The test for whether an act breaches section 18C is also an objective one. The provision makes it unlawful to do an act that is reasonably likely, in all the circumstances, to offend, insult, humiliate or intimidate on the grounds of race and ethnicity. The fact that someone feels they have been racially offended, insulted, intimidated or humiliated is not enough to mean that there has been something unlawful. Whether section 18C has been contravened is judged by a court according to the reasonable person of the target ethnic or racial group.

What is the role of the Australian Human Rights Commission, and of lawyers?

The President of the AHRC investigates and conciliates complaints from individuals who allege racial vilification. The AHRC is not a judicial body or tribunal. It does not make judicial determinations about the Racial Discrimination Act or any other piece of legislation. Conciliation is not a court hearing.

As Race Discrimination Commissioner, I play no role in the conciliation of complaints. However, it is a function of the Race Discrimination Commissioner to promote understanding and acceptance of the Act (which naturally extends to giving the public information about how they can make a complaint about unlawful discrimination).
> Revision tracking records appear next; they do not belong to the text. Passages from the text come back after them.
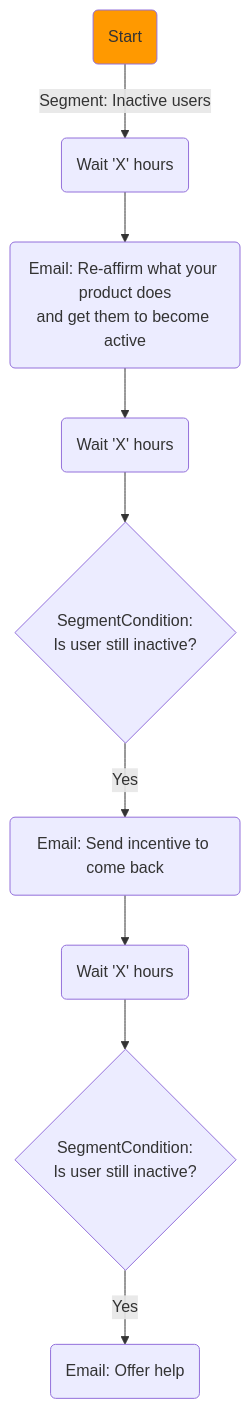
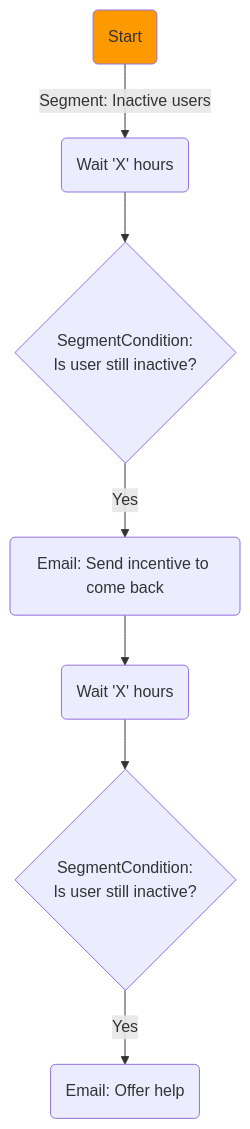
The diagram in content/pinpoint-journeys/activate-overview.md (Ryanjlowe/awsdue.tv), drawn with Mermaid before and after one commit. The commit also changed other lines of this file, not shown here.

Commit message:
Removes reference to non-existent message template to reaffirm what your product does

```diff
--- a/content/pinpoint-journeys/activate-overview.md
+++ b/content/pinpoint-journeys/activate-overview.md
@@ -10,15 +10,13 @@
 {{<mermaid align="center">}}
 graph TD;
 
     10("Start")-- Segment: Inactive users --> 20("Wait 'X' hours")
-    20 --> 30("Email: Re-affirm what your product does<br/>and get them to become active")
-    30 --> 40("Wait 'X' hours")
-    40 --> 50{SegmentCondition:<br/>Is user still inactive?}
+    20 --> 50{SegmentCondition:<br/>Is user still inactive?}
     50 -- Yes --> 60("Email: Send incentive to come back")
     60 --> 70("Wait 'X' hours")
     70 --> 80{SegmentCondition:<br/>Is user still inactive?}
     80 -- Yes --> 90("Email: Offer help")
     
     style 10 fill:#FF9900
     
 {{< /mermaid >}}
```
Such functions of the AHRC are not always well understood; it can be assumed that the AHRC actively pursues complaints against parties, including at court. This is incorrect. The AHRC’s role is to investigate and conciliate complaints, and if conciliation fails at the AHRC, a complainant can pursue the matter at the Federal Court or Federal Circuit Court. This happens in a very small number of cases. In 2015-16, the Commission finalised 86 complaints about racial hatred. Only one complaint about racial hatred proceeded to court. In the majority of complaints where conciliation takes place, the outcome involves a mutually agreed result such as an apology or a settlement.
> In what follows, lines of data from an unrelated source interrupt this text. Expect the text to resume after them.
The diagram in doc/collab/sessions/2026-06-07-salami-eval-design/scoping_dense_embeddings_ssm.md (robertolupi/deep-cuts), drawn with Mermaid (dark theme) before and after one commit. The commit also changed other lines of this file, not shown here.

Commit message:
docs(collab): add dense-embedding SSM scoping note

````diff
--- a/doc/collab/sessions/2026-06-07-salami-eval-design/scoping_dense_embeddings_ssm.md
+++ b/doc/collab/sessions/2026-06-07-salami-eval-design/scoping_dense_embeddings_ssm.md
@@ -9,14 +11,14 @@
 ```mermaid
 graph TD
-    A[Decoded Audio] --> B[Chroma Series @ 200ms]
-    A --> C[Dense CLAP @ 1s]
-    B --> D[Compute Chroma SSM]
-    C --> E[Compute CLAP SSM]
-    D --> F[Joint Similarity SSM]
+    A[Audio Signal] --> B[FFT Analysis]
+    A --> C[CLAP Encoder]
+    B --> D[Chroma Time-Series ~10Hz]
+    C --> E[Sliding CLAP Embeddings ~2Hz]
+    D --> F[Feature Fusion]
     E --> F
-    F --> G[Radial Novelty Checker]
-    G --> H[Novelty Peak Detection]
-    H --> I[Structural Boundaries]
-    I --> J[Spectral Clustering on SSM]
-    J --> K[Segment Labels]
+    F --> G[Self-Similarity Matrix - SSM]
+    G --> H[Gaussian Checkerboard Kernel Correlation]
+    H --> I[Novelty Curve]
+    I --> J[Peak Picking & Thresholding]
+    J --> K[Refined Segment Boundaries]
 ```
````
Lawyers and advocates can play a role in the AHRC’s conciliations. Lawyers and advocates may assist their clients in conciliation by providing them with advice about the law and the strengths and weaknesses of their case, the benefits and risks of pursuing a claim in court, and other matters. While conciliation takes place, lawyers and advocates may be permitted by the conciliator to attend.

Hasn’t section 18C in practice seen trivial cases reach court?
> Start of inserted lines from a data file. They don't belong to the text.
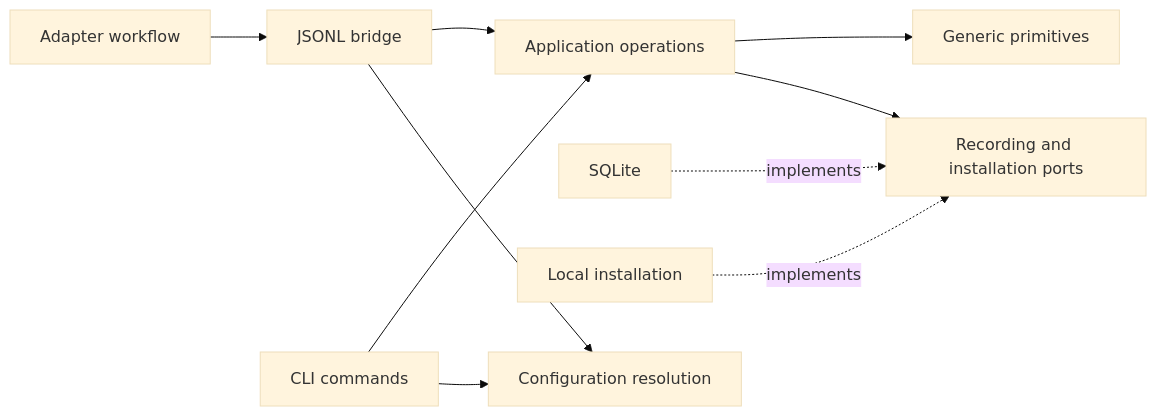
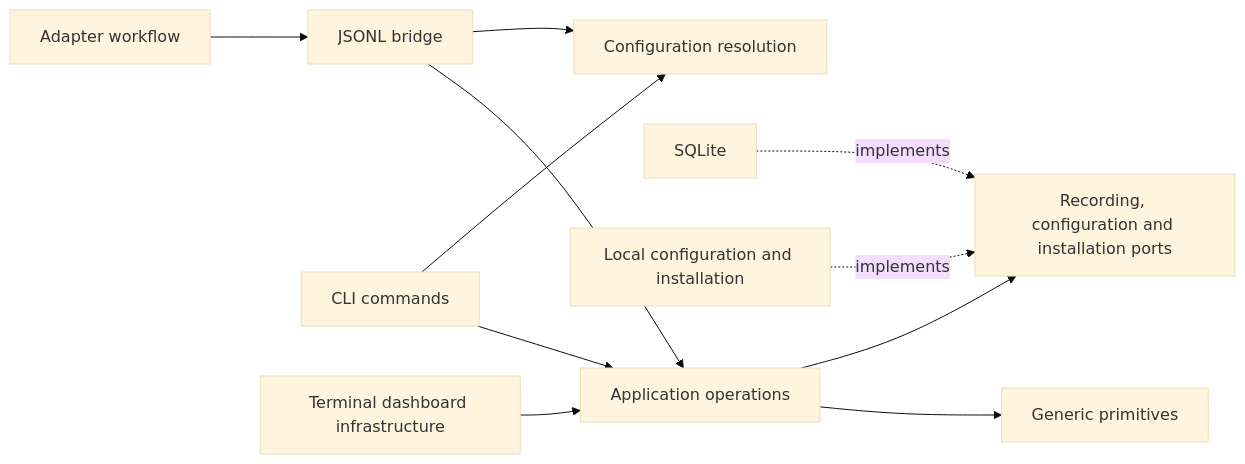
Before and after one commit to xpersh/xper: the diagram in docs/architecture.md, drawn with Mermaid (base theme). The commit also changed other lines of this file and 59 other files, not shown here.

Commit message:
feat(cli): add Ratatui dashboard and guided configuration

````diff
--- a/docs/architecture.md
+++ b/docs/architecture.md
@@ -17,12 +17,13 @@
 ```mermaid
 flowchart LR
     Adapter[Adapter workflow] --> Bridge[JSONL bridge]
     Terminal[CLI commands] --> Cases[Application operations]
+    Dashboard[Terminal dashboard infrastructure] --> Cases
     Bridge --> Cases
     Cases --> Domain[Generic primitives]
-    Cases --> Ports[Recording and installation ports]
+    Cases --> Ports[Recording, configuration and installation ports]
     SQLite[SQLite] -. implements .-> Ports
-    Local[Local installation] -. implements .-> Ports
+    Local[Local configuration and installation] -. implements .-> Ports
     Bridge --> Config[Configuration resolution]
     Terminal --> Config
 ```
````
The President of the AHRC has the power to terminate complaints that are trivial, vexatious, misconceived or lacking in substance. However, the Commission has recommended to the ongoing parliamentary inquiry a number of amendments to the legislation that deals with complaints-handling. Namely, the legislation should require complainants to provide more information when lodging a complaint, and it should provide that if a complaint is terminated on one of a number of grounds, then an application to court cannot be made unless the court grants leave.

That aside, the typical cases involving section 18C that courts have considered indicate the kind of racial hatred that attracts the attention of the law. These include cases where Aboriginal people have been described as ‘criminal trash’ and ‘scum’ that should be used as landfill (Clarke v Nationwide News), where a man was verbally abused in a building foyer and called a ‘Singaporean prick’ and told to go back to Singapore (Kanapathy v In De Braekt), or where a website published material denying the Holocaust and expressing virulent anti-Semitism (Jones v Toben).

Where to from here?

Public debate about the Racial Discrimination Act is unlikely to abate any time soon. Nothing in a democracy is ever off limits from debate. But we can only hope that any public discussion of the Act is based on an accurate understanding of what it means and how it operates. And we can only hope that our society will remain committed to racial tolerance, non-discrimination and equality. No law can ever, on its own, secure such aspirations. That is no reason, however, to believe that weakening the Racial Discrimination Act will not do harm. Human rights legislation is nothing if not an embodiment of our values.

Published in: 
The Law Society Journal